Saved entries

────────────────────────────────────────

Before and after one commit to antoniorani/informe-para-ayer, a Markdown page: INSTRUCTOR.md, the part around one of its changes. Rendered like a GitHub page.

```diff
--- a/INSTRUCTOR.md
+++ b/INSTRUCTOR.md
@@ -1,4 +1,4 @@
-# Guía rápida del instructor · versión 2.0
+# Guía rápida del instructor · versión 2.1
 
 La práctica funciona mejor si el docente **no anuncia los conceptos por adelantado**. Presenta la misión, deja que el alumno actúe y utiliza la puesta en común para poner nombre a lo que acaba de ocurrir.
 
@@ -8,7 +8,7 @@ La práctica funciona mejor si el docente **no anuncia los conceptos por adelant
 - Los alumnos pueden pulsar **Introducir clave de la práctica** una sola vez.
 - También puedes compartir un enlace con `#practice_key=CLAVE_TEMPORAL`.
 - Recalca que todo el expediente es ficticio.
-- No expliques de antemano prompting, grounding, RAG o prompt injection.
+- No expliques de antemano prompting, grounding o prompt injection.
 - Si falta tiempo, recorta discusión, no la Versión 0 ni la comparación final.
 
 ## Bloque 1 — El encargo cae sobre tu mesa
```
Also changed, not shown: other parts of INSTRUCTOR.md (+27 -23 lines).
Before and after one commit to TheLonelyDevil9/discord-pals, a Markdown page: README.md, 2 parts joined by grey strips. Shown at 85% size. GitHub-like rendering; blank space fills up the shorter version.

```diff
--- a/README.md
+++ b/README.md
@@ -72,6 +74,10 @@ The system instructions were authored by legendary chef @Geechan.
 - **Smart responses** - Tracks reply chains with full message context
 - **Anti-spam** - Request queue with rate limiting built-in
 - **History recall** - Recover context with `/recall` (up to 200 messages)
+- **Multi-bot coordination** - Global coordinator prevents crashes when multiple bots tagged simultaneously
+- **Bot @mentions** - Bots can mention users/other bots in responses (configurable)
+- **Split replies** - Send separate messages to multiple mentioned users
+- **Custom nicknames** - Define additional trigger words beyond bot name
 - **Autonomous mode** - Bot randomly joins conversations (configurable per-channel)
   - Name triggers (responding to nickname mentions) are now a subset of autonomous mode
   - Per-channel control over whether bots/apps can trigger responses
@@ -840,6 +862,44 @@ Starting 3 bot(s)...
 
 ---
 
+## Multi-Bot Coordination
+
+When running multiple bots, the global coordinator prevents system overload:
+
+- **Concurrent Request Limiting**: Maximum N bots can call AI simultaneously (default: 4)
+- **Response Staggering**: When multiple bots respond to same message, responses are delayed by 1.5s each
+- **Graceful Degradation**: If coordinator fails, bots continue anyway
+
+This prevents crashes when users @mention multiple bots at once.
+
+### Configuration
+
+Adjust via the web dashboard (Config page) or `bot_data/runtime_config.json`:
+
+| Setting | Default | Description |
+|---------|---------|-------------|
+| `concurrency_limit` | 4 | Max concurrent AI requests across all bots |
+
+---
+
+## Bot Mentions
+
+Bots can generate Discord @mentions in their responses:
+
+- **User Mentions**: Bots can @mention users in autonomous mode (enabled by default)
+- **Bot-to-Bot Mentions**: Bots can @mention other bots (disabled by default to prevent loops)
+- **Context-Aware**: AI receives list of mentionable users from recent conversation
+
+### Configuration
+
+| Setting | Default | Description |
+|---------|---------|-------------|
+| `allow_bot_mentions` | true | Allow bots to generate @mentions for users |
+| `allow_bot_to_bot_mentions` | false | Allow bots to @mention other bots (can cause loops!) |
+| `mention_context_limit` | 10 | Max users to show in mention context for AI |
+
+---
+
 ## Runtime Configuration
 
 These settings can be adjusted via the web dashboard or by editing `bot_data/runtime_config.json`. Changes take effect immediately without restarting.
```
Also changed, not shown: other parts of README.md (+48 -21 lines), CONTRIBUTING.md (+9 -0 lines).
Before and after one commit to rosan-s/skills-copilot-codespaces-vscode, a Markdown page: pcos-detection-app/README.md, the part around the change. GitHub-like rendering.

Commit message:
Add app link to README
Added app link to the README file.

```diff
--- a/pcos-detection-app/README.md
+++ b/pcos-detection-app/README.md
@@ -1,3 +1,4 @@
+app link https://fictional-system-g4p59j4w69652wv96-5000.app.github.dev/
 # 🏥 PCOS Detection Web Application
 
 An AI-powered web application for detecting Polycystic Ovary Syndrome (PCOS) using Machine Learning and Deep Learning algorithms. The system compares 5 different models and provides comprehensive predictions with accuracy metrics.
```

────────────────────────────────────────

HOW TO COMPLETE THIS TASK — Using the entries above, print each one again without any alteration.

RESULT OF THIS EXERCISE —
Before and after one commit to antoniorani/informe-para-ayer, a Markdown page: INSTRUCTOR.md, the part around one of its changes. Rendered like a GitHub page.

```diff
--- a/INSTRUCTOR.md
+++ b/INSTRUCTOR.md
@@ -1,4 +1,4 @@
-# Guía rápida del instructor · versión 2.0
+# Guía rápida del instructor · versión 2.1
 
 La práctica funciona mejor si el docente **no anuncia los conceptos por adelantado**. Presenta la misión, deja que el alumno actúe y utiliza la puesta en común para poner nombre a lo que acaba de ocurrir.
 
@@ -8,7 +8,7 @@ La práctica funciona mejor si el docente **no anuncia los conceptos por adelant
 - Los alumnos pueden pulsar **Introducir clave de la práctica** una sola vez.
 - También puedes compartir un enlace con `#practice_key=CLAVE_TEMPORAL`.
 - Recalca que todo el expediente es ficticio.
-- No expliques de antemano prompting, grounding, RAG o prompt injection.
+- No expliques de antemano prompting, grounding o prompt injection.
 - Si falta tiempo, recorta discusión, no la Versión 0 ni la comparación final.
 
 ## Bloque 1 — El encargo cae sobre tu mesa
```
Also changed, not shown: other parts of INSTRUCTOR.md (+27 -23 lines).
Before and after one commit to TheLonelyDevil9/discord-pals, a Markdown page: README.md, 2 parts joined by grey strips. Shown at 85% size. GitHub-like rendering; blank space fills up the shorter version.

```diff
--- a/README.md
+++ b/README.md
@@ -72,6 +74,10 @@ The system instructions were authored by legendary chef @Geechan.
 - **Smart responses** - Tracks reply chains with full message context
 - **Anti-spam** - Request queue with rate limiting built-in
 - **History recall** - Recover context with `/recall` (up to 200 messages)
+- **Multi-bot coordination** - Global coordinator prevents crashes when multiple bots tagged simultaneously
+- **Bot @mentions** - Bots can mention users/other bots in responses (configurable)
+- **Split replies** - Send separate messages to multiple mentioned users
+- **Custom nicknames** - Define additional trigger words beyond bot name
 - **Autonomous mode** - Bot randomly joins conversations (configurable per-channel)
   - Name triggers (responding to nickname mentions) are now a subset of autonomous mode
   - Per-channel control over whether bots/apps can trigger responses
@@ -840,6 +862,44 @@ Starting 3 bot(s)...
 
 ---
 
+## Multi-Bot Coordination
+
+When running multiple bots, the global coordinator prevents system overload:
+
+- **Concurrent Request Limiting**: Maximum N bots can call AI simultaneously (default: 4)
+- **Response Staggering**: When multiple bots respond to same message, responses are delayed by 1.5s each
+- **Graceful Degradation**: If coordinator fails, bots continue anyway
+
+This prevents crashes when users @mention multiple bots at once.
+
+### Configuration
+
+Adjust via the web dashboard (Config page) or `bot_data/runtime_config.json`:
+
+| Setting | Default | Description |
+|---------|---------|-------------|
+| `concurrency_limit` | 4 | Max concurrent AI requests across all bots |
+
+---
+
+## Bot Mentions
+
+Bots can generate Discord @mentions in their responses:
+
+- **User Mentions**: Bots can @mention users in autonomous mode (enabled by default)
+- **Bot-to-Bot Mentions**: Bots can @mention other bots (disabled by default to prevent loops)
+- **Context-Aware**: AI receives list of mentionable users from recent conversation
+
+### Configuration
+
+| Setting | Default | Description |
+|---------|---------|-------------|
+| `allow_bot_mentions` | true | Allow bots to generate @mentions for users |
+| `allow_bot_to_bot_mentions` | false | Allow bots to @mention other bots (can cause loops!) |
+| `mention_context_limit` | 10 | Max users to show in mention context for AI |
+
+---
+
 ## Runtime Configuration
 
 These settings can be adjusted via the web dashboard or by editing `bot_data/runtime_config.json`. Changes take effect immediately without restarting.
```
Also changed, not shown: other parts of README.md (+48 -21 lines), CONTRIBUTING.md (+9 -0 lines).
Before and after one commit to rosan-s/skills-copilot-codespaces-vscode, a Markdown page: pcos-detection-app/README.md, the part around the change. GitHub-like rendering.

Commit message:
Add app link to README
Added app link to the README file.

```diff
--- a/pcos-detection-app/README.md
+++ b/pcos-detection-app/README.md
@@ -1,3 +1,4 @@
+app link https://fictional-system-g4p59j4w69652wv96-5000.app.github.dev/
 # 🏥 PCOS Detection Web Application
 
 An AI-powered web application for detecting Polycystic Ovary Syndrome (PCOS) using Machine Learning and Deep Learning algorithms. The system compares 5 different models and provides comprehensive predictions with accuracy metrics.
```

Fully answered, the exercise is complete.